[What is required] The response must be made up of the lines in the entries below that contain "session".

[Source records]
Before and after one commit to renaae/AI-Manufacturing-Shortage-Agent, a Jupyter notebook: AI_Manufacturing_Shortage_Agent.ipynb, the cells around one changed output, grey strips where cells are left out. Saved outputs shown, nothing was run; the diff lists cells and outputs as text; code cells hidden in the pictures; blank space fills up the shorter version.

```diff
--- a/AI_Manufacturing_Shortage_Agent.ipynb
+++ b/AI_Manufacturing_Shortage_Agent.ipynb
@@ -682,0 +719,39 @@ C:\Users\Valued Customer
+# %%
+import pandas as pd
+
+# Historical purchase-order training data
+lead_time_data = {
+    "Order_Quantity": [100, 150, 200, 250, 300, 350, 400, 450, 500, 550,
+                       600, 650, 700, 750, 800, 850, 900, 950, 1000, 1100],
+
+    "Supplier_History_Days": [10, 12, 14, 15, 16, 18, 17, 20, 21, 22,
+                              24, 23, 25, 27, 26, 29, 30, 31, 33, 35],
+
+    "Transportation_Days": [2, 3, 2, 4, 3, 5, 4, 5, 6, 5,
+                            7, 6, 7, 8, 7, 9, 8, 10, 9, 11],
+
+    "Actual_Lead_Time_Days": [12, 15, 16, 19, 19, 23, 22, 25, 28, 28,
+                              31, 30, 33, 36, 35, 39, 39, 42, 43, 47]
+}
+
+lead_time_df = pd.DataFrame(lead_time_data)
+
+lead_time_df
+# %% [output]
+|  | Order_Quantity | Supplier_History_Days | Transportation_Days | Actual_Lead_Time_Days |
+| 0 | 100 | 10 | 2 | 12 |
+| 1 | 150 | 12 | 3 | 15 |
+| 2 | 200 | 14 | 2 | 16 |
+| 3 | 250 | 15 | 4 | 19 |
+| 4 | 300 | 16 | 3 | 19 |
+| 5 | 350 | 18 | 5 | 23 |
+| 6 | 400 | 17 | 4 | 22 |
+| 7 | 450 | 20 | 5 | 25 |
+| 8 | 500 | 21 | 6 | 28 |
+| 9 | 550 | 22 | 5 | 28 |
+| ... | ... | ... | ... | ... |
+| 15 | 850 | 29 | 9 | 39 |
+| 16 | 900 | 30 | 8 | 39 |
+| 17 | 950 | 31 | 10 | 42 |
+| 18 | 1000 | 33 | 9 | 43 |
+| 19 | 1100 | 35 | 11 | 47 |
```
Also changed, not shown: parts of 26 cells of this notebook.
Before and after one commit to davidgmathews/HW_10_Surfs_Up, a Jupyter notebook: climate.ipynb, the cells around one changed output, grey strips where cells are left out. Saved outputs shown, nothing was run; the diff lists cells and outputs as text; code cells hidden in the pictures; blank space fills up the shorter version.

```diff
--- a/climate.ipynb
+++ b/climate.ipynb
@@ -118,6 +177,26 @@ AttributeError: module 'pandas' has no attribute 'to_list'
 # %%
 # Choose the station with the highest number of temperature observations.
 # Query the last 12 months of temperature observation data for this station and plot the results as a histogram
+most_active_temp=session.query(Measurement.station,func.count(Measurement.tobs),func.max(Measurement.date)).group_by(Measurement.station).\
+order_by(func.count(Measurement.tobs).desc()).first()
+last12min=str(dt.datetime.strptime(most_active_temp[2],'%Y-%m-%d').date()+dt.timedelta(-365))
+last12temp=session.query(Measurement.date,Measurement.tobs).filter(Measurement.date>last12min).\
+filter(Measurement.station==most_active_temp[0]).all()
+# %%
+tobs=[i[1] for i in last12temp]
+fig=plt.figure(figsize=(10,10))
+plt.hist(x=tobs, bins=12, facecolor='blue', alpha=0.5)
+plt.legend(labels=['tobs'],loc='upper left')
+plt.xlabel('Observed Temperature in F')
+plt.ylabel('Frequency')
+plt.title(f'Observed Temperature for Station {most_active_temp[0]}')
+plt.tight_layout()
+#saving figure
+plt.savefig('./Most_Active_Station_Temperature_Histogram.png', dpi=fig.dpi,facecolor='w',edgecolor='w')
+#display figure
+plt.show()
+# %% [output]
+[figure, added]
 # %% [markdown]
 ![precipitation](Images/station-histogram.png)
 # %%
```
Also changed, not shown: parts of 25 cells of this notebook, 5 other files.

[Written answer]
+most_active_temp=session.query(Measurement.station,func.count(Measurement.tobs),func.max(Measurement.date)).group_by(Measurement.station).\
+last12temp=session.query(Measurement.date,Measurement.tobs).filter(Measurement.date>last12min).\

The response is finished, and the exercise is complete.